Whether it’s the allure of Old Istanbul, the commanding skyline of mosques and minarets, the rich history (Istanbul is the former capital of three empires) or the burgeoning luxury scene, Istanbul effortlessly attracts visitors from all over the globe. In fact, tourism numbers are substantially increasing annually. So far, in 2008, there has been a 13 percent increase by air and 29 percent increase by sea compared to 2007.
Istanbul’s Blue Mosque is emblematic
of the city’s East meets West culture.
(c) Ming-yen Hsu
Recently, Istanbul was chosen to serve as the 2010 European Capital of Culture, proving that its modern culture and arts scene — in addition to a wealth of UNESCO World Heritage Sites — is reflective of a destination on the rise. With a focus on the international event, the ancient city is getting a major facelift. Everything from city parks to public toilets are getting an upgrade.
For visitors heading to Istanbul, tell them to pack their best sneakers as major archaeological attractions abound. Most travelers head straight to the Topkapi Palace, a national emblem and icon of Turkey’s history. It was the Imperial residence of the Ottoman sultans for nearly 400 years and remains one of the largest and oldest palaces from that period to currently survive in the world. Here, clients can navigate gorgeous courtyards and browse ancient artifacts, like the treasury and sacred relics.

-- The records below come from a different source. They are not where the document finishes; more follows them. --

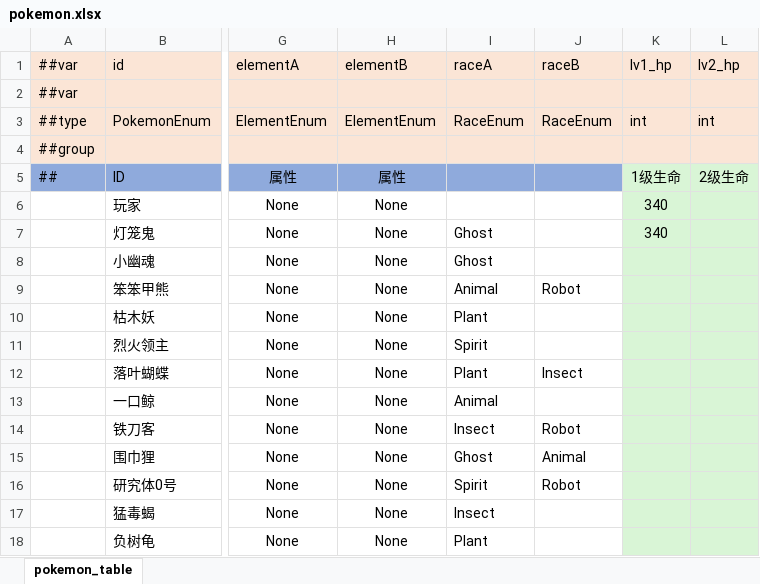
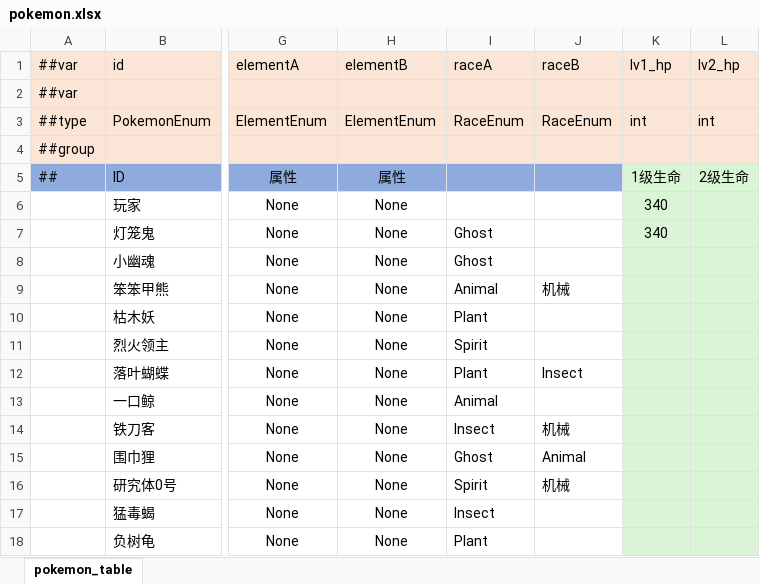
Before and after one commit to Unity-Devlop/Project-SS, an Excel workbook: Excel/Datas/pokemon.xlsx, sheet pokemon_table, drawn as a sheet; only a part is shown, gaps mark what is left out; values as stored, in another font and other column widths than the file's, no borders; the diff names each change by its address in the sheet, - before the commit and + after, or states it on an @@ line.

```diff
--- a/Excel/Datas/pokemon.xlsx (sheet pokemon_table)
+++ b/Excel/Datas/pokemon.xlsx (sheet pokemon_table)
-J9 (raceB): Robot
+J9 (raceB): 机械
-J14 (raceB): Robot
+J14 (raceB): 机械
-J16 (raceB): Robot
+J16 (raceB): 机械
```
Also changed, not shown: Excel/Datas/__enums__.xlsx, Excel/Datas/card_effect.xlsx, 9 other files.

While Topkapi embodies Turkey’s ruling empires, the Blue Mosque is iconic of the country’s conviction to Islamic beliefs. It’s a captivating attraction: The interior walls are lined with 20,000 blue tiles and the dome soars to 140 feet high. Built in the early 1600s, the mosque still serves as a functioning place of worship.
Shopping in Istanbul is quite unique, and clients can spend hours navigating street markets. The mother of all markets, however, is the Grand Bazaar, which was constructed in the mid-1400s and is one of the largest markets in the world. The Grand Bazaar boasts more than 6,000 shops offering a variety of goods, from handcrafted ceramics to rugs and Turkish coffee.

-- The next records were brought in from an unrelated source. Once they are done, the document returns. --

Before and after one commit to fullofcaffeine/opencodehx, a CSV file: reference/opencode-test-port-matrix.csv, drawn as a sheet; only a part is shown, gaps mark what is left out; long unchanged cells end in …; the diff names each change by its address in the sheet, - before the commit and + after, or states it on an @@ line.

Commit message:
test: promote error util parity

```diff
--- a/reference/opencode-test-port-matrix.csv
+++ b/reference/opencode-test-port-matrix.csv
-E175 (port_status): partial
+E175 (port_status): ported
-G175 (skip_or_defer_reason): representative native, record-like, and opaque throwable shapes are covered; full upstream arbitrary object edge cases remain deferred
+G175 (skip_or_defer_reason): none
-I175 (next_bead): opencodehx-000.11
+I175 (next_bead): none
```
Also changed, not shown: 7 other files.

For a more modern approach to shopping, head to the Taksim area, which is full of boutiques and bustling cafes. When the sun sets, Taksim transforms into a riveting nightlife scene with popular clubs and bars.

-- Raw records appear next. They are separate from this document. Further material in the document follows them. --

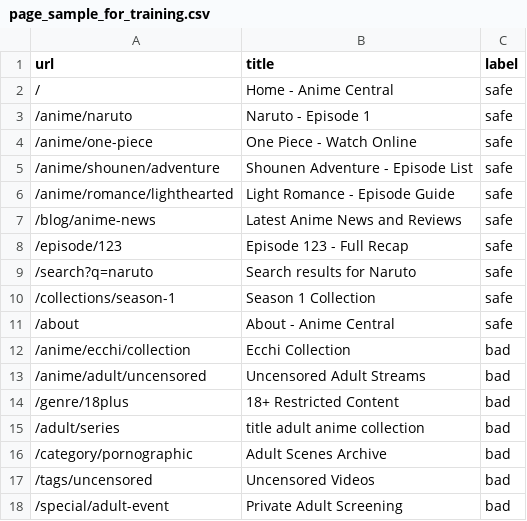
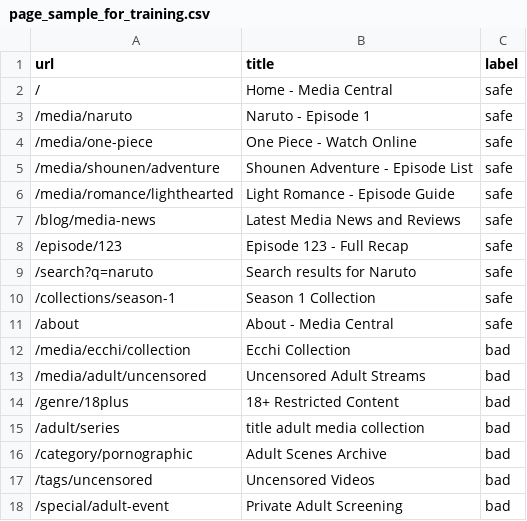
Before and after one commit to Peppo250/Advanced-Web-Filter, a CSV file: data/page_sample_for_training.csv, drawn as a sheet; only a part is shown; the diff covers the shown part only.

```diff
--- a/data/page_sample_for_training.csv
+++ b/data/page_sample_for_training.csv
@@ -1,8 +1,8 @@
 url,title,label
-/,Home - Anime Central,safe
-/anime/naruto,Naruto - Episode 1,safe
-/anime/one-piece,One Piece - Watch Online,safe
-/anime/shounen/adventure,Shounen Adventure - Episode List,safe
-/anime/romance/lighthearted,Light Romance - Episode Guide,safe
-/blog/anime-news,Latest Anime News and Reviews,safe
+/,Home - Media Central,safe
+/media/naruto,Naruto - Episode 1,safe
+/media/one-piece,One Piece - Watch Online,safe
+/media/shounen/adventure,Shounen Adventure - Episode List,safe
+/media/romance/lighthearted,Light Romance - Episode Guide,safe
+/blog/media-news,Latest Media News and Reviews,safe
 /episode/123,Episode 123 - Full Recap,safe
@@ -10,7 +10,7 @@ url,title,label
 /collections/season-1,Season 1 Collection,safe
-/about,About - Anime Central,safe
-/anime/ecchi/collection,Ecchi Collection,bad
-/anime/adult/uncensored,Uncensored Adult Streams,bad
+/about,About - Media Central,safe
+/media/ecchi/collection,Ecchi Collection,bad
+/media/adult/uncensored,Uncensored Adult Streams,bad
 /genre/18plus,18+ Restricted Content,bad
-/adult/series,title adult anime collection,bad
+/adult/series,title adult media collection,bad
 /category/pornographic,Adult Scenes Archive,bad
```
Also changed, not shown: 11 edited cells elsewhere in this file, data/paragraph_sample_for_training.csv, 15 other files.
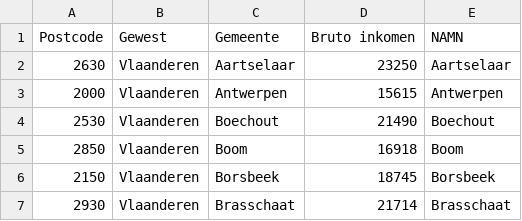
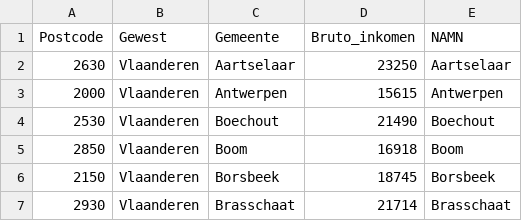
Before and after one commit to OttoHein/Data_Mining_Verkiezingen_Populatie, a CSV file: Archive/loonpergemeente.csv, drawn as a sheet; only a part is shown.

```diff
--- a/Archive/loonpergemeente.csv
+++ b/Archive/loonpergemeente.csv
@@ -1,2 +1,2 @@
-Postcode, Gewest, Gemeente, Bruto inkomen, NAMN
+Postcode,Gewest,Gemeente,Bruto_inkomen,NAMN
 2630,Vlaanderen,Aartselaar,23250,Aartselaar
```
Also changed, not shown: 1 other file.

Like its long-serving empires and kingdoms, Istanbul continues to offer amenities for those who like to travel with a fine taste. The burgeoning, high-end shopping district Nisantasi (admired for its art-nouveau apartment buildings) offers local boutiques of fashion and furniture, as well as luxury shops like Gucci and Louis Vuitton. Opened this year is City’s Nisantasi, an upmarket lifestyle mall.
Considering Istanbul is the world’s third most populous city, with a population of approximately 11 million, visitors will no doubt come in contact with its bustling and sometimes frenetic pace, and it’s nice to have accommodations that serve as a quiet retreat.
The Ritz-Carlton, Istanbul is located in the heart of the famous Dolmabahce Quarter, removed from the other luxury hotels in its own contained property. Along with contemporary accents, the decor and design heavily reflect Turkey’s historic legacy, including influences of the Roman, Byzantine and Ottoman periods: green and bricked marble floors; pastel colors used in handmade Turkish carpets; timeless artifacts and original; antique doors from old Turkish houses. The 244 rooms embrace the medieval Ottoman period with cobalt blue Iznik tiles in the bathrooms and tulips as the leitmotif on fabrics.
If you really want to indulge in a Turkish delight, check in to one of the several hammans for a truly authentic experience. This traditional bathing culture still remains popular and is central to Islamic purifying beliefs. The Cagaloglu is the oldest existing bath in Istanbul (nearly 300 years old), decorated with pillars, arcs, arches and fountains.